EXERCISE GOAL: Which lines in the entries below contain the string "ipynb"? Show each of them in full.

Before-and-after change records:
.....
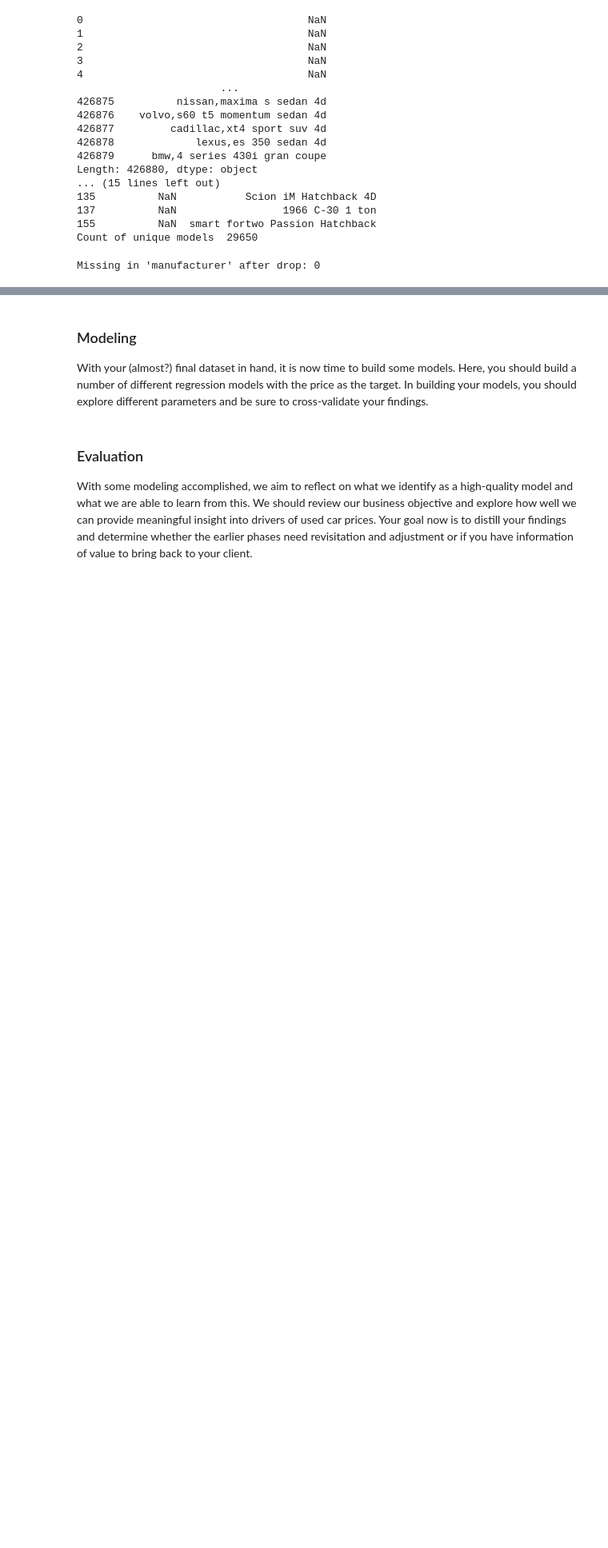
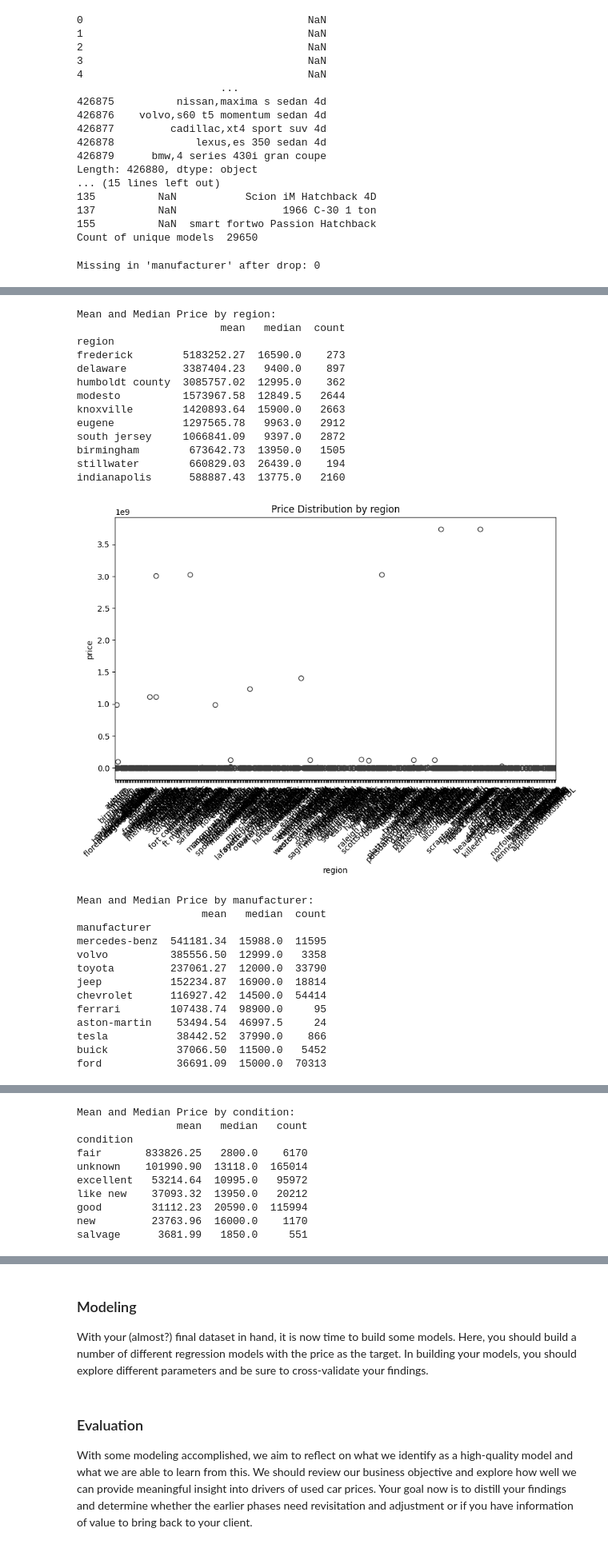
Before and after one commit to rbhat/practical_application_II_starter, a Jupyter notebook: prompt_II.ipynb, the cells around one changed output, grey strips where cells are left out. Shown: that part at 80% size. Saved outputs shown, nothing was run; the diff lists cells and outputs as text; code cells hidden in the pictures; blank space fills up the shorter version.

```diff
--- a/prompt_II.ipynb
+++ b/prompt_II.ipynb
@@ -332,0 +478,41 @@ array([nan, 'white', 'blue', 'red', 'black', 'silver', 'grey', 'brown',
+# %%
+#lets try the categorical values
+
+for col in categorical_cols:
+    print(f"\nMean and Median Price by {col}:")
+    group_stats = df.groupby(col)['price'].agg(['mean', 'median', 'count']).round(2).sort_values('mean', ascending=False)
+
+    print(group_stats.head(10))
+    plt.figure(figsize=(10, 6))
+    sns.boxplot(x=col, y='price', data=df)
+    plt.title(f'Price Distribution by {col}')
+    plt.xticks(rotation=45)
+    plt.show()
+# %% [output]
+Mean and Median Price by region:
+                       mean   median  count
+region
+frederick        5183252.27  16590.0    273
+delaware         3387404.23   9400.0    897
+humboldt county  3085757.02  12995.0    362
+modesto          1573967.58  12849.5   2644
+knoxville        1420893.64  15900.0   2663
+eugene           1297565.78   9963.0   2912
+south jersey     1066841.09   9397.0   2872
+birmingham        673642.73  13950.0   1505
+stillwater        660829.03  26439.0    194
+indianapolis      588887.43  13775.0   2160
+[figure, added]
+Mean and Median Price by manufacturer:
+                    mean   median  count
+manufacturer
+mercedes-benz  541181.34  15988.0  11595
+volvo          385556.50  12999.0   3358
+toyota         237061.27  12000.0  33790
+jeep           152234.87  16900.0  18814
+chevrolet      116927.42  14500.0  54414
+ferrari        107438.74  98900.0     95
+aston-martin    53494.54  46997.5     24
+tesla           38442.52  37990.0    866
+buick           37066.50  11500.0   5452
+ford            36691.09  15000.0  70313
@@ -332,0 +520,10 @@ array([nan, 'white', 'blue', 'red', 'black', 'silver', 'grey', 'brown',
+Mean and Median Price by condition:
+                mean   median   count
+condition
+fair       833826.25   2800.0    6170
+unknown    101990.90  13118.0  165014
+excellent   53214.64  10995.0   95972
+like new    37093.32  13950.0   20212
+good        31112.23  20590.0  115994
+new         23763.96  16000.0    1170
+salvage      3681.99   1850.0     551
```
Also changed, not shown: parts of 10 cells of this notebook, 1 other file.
.....
SOLUTION FOR THIS EXERCISE:
Before and after one commit to rbhat/practical_application_II_starter, a Jupyter notebook: prompt_II.ipynb, the cells around one changed output, grey strips where cells are left out. Shown: that part at 80% size. Saved outputs shown, nothing was run; the diff lists cells and outputs as text; code cells hidden in the pictures; blank space fills up the shorter version.
--- a/prompt_II.ipynb
+++ b/prompt_II.ipynb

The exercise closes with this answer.